National Endowment for the Humanities and the Library of Congress. external link Learn more
Image provided by: University of Illinois at Urbana-Champaign Library, Urbana, IL
Newspaper Page Text
DID YGU EVER TRY TO "CORNER" A HEN?
It is lucky the hen is not attached to the hind and that she can
not be induced absolutely to quit laying in the Winter. Think what
the egg trust would do to us if such were the case!
The monopoly would secure the land so that only a limited
number of hens could run, and when the output of eggs in December
and January had been absolutely throttled the price of- eggs would
amount to a dollar apiece. Then none but the very rich could have
It seems hard to pay 50 cents a dozen for eggs in winter, but
think what comfort the egg is even at four or five cents apiece. It
is cheaper than sirloin at 32 cents a pound, and it is getting to be
cheaper than the bacon which the beef trust sends us in glass jafs
and nice pasteboard boxes. In fact, the four and five-cent egg is
about the only way we can keep nourished during these days of high-,
priced meat. . ,
The hen is our saviour. She insists on not being cornered. Just
try to catch a hen and see how hard it is. The beef trust runs her'
up into a bit of the backyard, and first thing we know she has rum
between the old man's legs and is out cackling again in the open.
Sometimes we cuss her for scfatching up the garden, but just'
think how fine it is that she can't be attached to the soil like a rail-'
The basis of monopoly is this fixity to the soil. Given anyJ
product where a certain location on certain ground is essential and'
you can bet your last hat the trust will get it. But given a hen with'
a disposition to roam at large in the dewy morning or in the frosty--
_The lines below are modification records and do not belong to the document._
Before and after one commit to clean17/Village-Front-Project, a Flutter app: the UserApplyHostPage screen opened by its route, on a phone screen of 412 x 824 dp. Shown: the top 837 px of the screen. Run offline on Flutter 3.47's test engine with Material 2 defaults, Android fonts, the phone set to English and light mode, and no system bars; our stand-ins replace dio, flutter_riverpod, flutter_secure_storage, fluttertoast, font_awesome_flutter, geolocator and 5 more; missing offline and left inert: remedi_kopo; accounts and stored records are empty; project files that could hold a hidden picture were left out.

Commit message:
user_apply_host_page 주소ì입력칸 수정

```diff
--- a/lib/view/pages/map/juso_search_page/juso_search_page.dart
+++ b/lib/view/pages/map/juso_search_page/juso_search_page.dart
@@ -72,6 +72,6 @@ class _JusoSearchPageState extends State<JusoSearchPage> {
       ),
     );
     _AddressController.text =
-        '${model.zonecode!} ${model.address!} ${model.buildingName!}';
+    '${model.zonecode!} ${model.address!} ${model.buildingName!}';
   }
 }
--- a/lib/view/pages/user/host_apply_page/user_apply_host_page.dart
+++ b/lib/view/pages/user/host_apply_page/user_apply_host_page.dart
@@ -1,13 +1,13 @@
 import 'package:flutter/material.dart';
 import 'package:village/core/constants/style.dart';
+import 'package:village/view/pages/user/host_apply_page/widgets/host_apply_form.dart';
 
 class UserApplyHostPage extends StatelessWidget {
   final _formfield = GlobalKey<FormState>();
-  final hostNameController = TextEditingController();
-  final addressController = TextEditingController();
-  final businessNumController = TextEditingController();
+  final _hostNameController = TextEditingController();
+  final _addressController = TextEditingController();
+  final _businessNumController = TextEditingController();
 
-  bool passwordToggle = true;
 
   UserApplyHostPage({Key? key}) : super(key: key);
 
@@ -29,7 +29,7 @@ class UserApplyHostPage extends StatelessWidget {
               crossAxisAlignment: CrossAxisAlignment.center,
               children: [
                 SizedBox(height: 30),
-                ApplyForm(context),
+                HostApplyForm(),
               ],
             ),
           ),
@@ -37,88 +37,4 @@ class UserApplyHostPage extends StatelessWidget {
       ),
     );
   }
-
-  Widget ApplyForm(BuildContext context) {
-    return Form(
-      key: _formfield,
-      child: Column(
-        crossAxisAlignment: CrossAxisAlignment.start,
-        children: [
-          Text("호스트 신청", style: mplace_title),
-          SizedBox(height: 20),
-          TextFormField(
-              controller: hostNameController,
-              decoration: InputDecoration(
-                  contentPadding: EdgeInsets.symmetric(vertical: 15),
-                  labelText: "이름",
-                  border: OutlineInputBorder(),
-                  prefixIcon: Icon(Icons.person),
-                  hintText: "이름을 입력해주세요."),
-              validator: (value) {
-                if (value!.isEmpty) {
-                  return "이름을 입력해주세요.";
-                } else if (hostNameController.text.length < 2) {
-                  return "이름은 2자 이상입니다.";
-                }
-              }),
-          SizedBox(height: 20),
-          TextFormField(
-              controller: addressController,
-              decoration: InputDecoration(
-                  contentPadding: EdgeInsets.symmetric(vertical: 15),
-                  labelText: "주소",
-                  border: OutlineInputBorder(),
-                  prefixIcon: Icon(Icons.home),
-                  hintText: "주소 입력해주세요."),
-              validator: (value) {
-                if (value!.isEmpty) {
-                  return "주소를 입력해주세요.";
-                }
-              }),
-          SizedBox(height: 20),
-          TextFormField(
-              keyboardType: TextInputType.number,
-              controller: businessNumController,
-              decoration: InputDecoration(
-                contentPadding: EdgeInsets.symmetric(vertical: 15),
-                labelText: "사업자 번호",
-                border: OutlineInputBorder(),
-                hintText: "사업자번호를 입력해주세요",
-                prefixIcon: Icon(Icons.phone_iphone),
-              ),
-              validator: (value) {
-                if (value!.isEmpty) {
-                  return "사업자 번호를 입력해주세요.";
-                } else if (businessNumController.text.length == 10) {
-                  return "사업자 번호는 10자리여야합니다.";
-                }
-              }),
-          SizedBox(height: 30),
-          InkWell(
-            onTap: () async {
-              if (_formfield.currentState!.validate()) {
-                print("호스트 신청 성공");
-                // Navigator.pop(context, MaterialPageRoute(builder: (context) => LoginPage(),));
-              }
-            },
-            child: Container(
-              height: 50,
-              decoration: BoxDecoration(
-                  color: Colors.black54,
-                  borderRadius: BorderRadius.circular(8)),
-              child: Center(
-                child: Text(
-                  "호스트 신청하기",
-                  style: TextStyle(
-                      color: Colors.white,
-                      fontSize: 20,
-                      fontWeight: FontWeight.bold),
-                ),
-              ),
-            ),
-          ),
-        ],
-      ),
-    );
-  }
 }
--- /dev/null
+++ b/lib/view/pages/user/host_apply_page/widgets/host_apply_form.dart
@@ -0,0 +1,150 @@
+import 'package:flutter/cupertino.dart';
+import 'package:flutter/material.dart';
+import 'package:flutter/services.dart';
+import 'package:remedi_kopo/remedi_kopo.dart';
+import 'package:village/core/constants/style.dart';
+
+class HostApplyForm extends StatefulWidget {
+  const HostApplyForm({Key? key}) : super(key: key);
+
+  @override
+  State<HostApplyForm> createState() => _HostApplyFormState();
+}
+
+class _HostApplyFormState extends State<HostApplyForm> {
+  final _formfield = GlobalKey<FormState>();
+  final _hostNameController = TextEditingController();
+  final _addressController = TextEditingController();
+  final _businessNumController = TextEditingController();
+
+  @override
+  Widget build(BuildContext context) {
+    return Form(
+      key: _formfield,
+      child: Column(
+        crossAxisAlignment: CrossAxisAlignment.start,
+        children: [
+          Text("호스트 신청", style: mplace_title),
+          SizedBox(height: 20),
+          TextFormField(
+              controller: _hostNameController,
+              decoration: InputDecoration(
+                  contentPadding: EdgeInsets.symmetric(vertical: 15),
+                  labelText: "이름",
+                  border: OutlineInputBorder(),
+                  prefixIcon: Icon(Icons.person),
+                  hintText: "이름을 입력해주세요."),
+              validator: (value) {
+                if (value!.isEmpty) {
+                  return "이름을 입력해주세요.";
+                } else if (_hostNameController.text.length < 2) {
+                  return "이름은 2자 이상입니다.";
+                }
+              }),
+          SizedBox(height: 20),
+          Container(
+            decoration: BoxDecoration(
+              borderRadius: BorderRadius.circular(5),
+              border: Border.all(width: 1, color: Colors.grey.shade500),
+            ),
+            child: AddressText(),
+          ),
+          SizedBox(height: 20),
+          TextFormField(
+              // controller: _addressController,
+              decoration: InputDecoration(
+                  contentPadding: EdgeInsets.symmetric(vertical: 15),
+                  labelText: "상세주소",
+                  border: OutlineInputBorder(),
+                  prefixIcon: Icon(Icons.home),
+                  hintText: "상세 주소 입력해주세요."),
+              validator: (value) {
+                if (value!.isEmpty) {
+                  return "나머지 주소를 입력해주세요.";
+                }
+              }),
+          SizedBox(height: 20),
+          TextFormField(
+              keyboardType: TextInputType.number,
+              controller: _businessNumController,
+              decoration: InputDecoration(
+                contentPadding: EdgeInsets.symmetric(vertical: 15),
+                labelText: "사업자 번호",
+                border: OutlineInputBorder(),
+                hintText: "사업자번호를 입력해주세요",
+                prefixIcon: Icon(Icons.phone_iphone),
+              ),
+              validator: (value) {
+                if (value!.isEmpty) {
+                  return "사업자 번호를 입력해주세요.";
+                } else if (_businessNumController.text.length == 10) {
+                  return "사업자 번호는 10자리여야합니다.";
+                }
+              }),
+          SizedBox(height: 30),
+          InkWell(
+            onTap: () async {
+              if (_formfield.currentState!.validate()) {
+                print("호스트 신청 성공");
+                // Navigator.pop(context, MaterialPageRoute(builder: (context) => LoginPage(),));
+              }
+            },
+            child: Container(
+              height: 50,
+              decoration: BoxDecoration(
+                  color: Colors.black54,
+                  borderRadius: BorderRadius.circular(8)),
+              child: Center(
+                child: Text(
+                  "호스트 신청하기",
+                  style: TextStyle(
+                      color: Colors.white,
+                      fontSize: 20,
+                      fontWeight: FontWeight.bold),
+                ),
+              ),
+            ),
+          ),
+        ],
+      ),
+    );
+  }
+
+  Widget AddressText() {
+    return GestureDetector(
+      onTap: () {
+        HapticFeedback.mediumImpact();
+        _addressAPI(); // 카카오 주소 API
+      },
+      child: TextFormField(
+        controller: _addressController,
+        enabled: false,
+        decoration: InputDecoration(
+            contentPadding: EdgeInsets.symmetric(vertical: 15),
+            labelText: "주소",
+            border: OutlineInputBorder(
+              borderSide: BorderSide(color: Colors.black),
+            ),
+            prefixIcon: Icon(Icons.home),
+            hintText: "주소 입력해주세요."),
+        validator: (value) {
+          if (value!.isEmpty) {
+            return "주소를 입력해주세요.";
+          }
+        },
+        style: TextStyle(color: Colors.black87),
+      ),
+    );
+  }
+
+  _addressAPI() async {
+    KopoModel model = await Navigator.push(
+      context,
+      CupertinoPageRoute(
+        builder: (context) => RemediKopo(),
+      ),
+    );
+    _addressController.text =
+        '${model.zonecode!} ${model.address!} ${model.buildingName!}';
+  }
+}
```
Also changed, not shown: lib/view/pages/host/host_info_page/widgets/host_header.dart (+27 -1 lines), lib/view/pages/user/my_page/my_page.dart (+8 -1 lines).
atternoon, and then to benevolently seek out a soapbox and lay an-'
other egg beside the old doorknob, and the trust can't grapple with
When it is the hen against the trust, our bet is on the hen.
AFTER THE COLLECTION
Scene The bar of a saloon.
Enter poor woman, weeping.
"My poor little Nellie has just
been run over and killed," she
They were only hard-working
men, but their hearts were touch
ed, and soon a hat was being
passed round for the afflicted
"How old was she?" asked one
of her rough sympathizers.
"Five years," she answered, as'
she received the collection. And7
then she astonished them all by
adding: "And I've had her ever"
since she was a kitten."
"McKee was badly hurt in that
car smash, wasn't he. doctor?"
"Very. We had to amputate both'
legs." "How sad! Will he pull
through?" "Oh, yes; we'll have
him on his feet again in less than